Task to carry out:
Every line of the data below should be retyped exactly, with no images carried over.

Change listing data
========

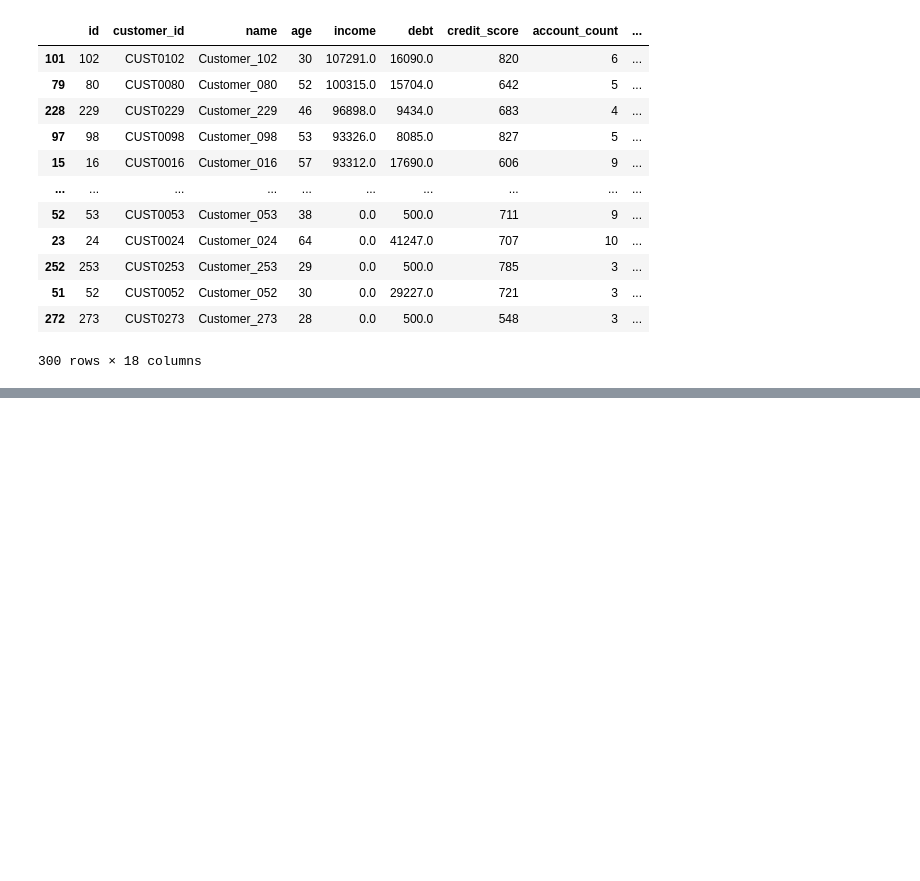
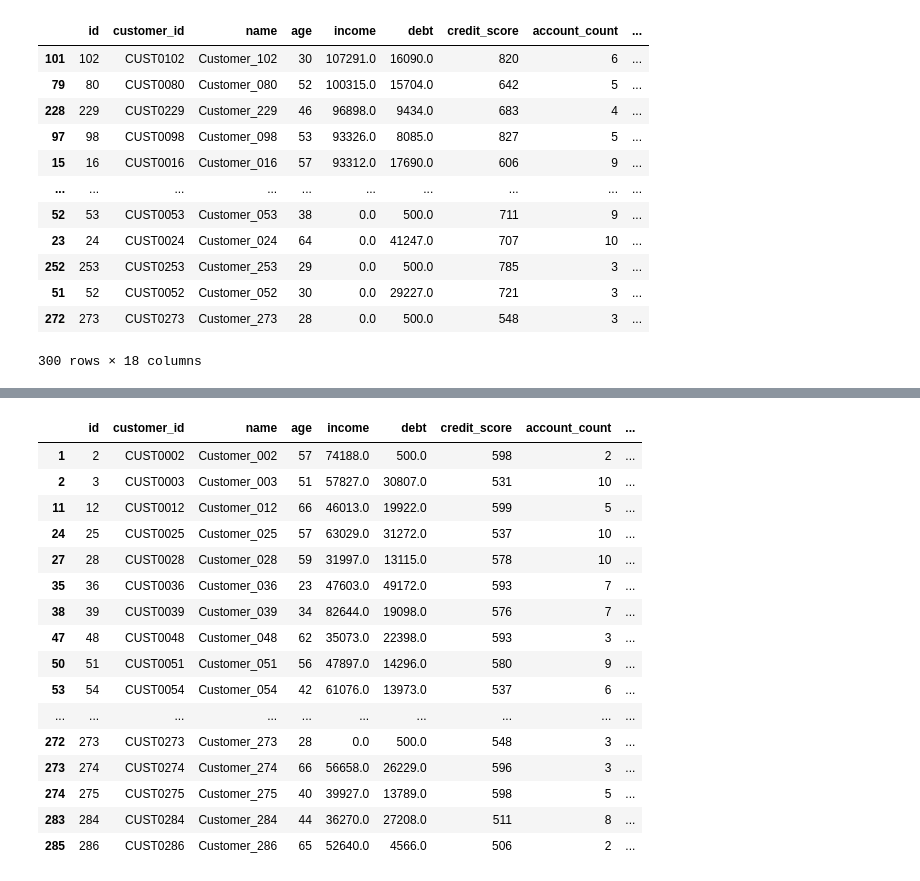
Before and after one commit to TheUnnamedOne-design/Generative-AI-and-Machine-Learning, a Jupyter notebook: Learning_Codes/Pandas_practise.ipynb, the cells around one changed output, grey strips where cells are left out. Cells and saved outputs as stored; diff of their text form; code cells hidden in the pictures; blank space fills up the shorter version.

```diff
--- a/Learning_Codes/Pandas_practise.ipynb
+++ b/Learning_Codes/Pandas_practise.ipynb
@@ -245,0 +300,21 @@ df.sort_values("income",ascending=False)
+# %%
+high_risk=df[df["credit_score"]<600]
+high_risk
+# %% [output]
+|  | id | customer_id | name | age | income | debt | credit_score | account_count | ... |
+| 1 | 2 | CUST0002 | Customer_002 | 57 | 74188.0 | 500.0 | 598 | 2 | ... |
+| 2 | 3 | CUST0003 | Customer_003 | 51 | 57827.0 | 30807.0 | 531 | 10 | ... |
+| 11 | 12 | CUST0012 | Customer_012 | 66 | 46013.0 | 19922.0 | 599 | 5 | ... |
+| 24 | 25 | CUST0025 | Customer_025 | 57 | 63029.0 | 31272.0 | 537 | 10 | ... |
+| 27 | 28 | CUST0028 | Customer_028 | 59 | 31997.0 | 13115.0 | 578 | 10 | ... |
+| 35 | 36 | CUST0036 | Customer_036 | 23 | 47603.0 | 49172.0 | 593 | 7 | ... |
+| 38 | 39 | CUST0039 | Customer_039 | 34 | 82644.0 | 19098.0 | 576 | 7 | ... |
+| 47 | 48 | CUST0048 | Customer_048 | 62 | 35073.0 | 22398.0 | 593 | 3 | ... |
+| 50 | 51 | CUST0051 | Customer_051 | 56 | 47897.0 | 14296.0 | 580 | 9 | ... |
+| 53 | 54 | CUST0054 | Customer_054 | 42 | 61076.0 | 13973.0 | 537 | 6 | ... |
+| ... | ... | ... | ... | ... | ... | ... | ... | ... | ... |
+| 272 | 273 | CUST0273 | Customer_273 | 28 | 0.0 | 500.0 | 548 | 3 | ... |
+| 273 | 274 | CUST0274 | Customer_274 | 66 | 56658.0 | 26229.0 | 596 | 3 | ... |
+| 274 | 275 | CUST0275 | Customer_275 | 40 | 39927.0 | 13789.0 | 598 | 5 | ... |
+| 283 | 284 | CUST0284 | Customer_284 | 44 | 36270.0 | 27208.0 | 511 | 8 | ... |
+| 285 | 286 | CUST0286 | Customer_286 | 65 | 52640.0 | 4566.0 | 506 | 2 | ... |
```
Also changed, not shown: parts of 11 cells of this notebook.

========

Exercise solution:
Before and after one commit to TheUnnamedOne-design/Generative-AI-and-Machine-Learning, a Jupyter notebook: Learning_Codes/Pandas_practise.ipynb, the cells around one changed output, grey strips where cells are left out. Cells and saved outputs as stored; diff of their text form; code cells hidden in the pictures; blank space fills up the shorter version.

```diff
--- a/Learning_Codes/Pandas_practise.ipynb
+++ b/Learning_Codes/Pandas_practise.ipynb
@@ -245,0 +300,21 @@ df.sort_values("income",ascending=False)
+# %%
+high_risk=df[df["credit_score"]<600]
+high_risk
+# %% [output]
+|  | id | customer_id | name | age | income | debt | credit_score | account_count | ... |
+| 1 | 2 | CUST0002 | Customer_002 | 57 | 74188.0 | 500.0 | 598 | 2 | ... |
+| 2 | 3 | CUST0003 | Customer_003 | 51 | 57827.0 | 30807.0 | 531 | 10 | ... |
+| 11 | 12 | CUST0012 | Customer_012 | 66 | 46013.0 | 19922.0 | 599 | 5 | ... |
+| 24 | 25 | CUST0025 | Customer_025 | 57 | 63029.0 | 31272.0 | 537 | 10 | ... |
+| 27 | 28 | CUST0028 | Customer_028 | 59 | 31997.0 | 13115.0 | 578 | 10 | ... |
+| 35 | 36 | CUST0036 | Customer_036 | 23 | 47603.0 | 49172.0 | 593 | 7 | ... |
+| 38 | 39 | CUST0039 | Customer_039 | 34 | 82644.0 | 19098.0 | 576 | 7 | ... |
+| 47 | 48 | CUST0048 | Customer_048 | 62 | 35073.0 | 22398.0 | 593 | 3 | ... |
+| 50 | 51 | CUST0051 | Customer_051 | 56 | 47897.0 | 14296.0 | 580 | 9 | ... |
+| 53 | 54 | CUST0054 | Customer_054 | 42 | 61076.0 | 13973.0 | 537 | 6 | ... |
+| ... | ... | ... | ... | ... | ... | ... | ... | ... | ... |
+| 272 | 273 | CUST0273 | Customer_273 | 28 | 0.0 | 500.0 | 548 | 3 | ... |
+| 273 | 274 | CUST0274 | Customer_274 | 66 | 56658.0 | 26229.0 | 596 | 3 | ... |
+| 274 | 275 | CUST0275 | Customer_275 | 40 | 39927.0 | 13789.0 | 598 | 5 | ... |
+| 283 | 284 | CUST0284 | Customer_284 | 44 | 36270.0 | 27208.0 | 511 | 8 | ... |
+| 285 | 286 | CUST0286 | Customer_286 | 65 | 52640.0 | 4566.0 | 506 | 2 | ... |
```
Also changed, not shown: parts of 11 cells of this notebook.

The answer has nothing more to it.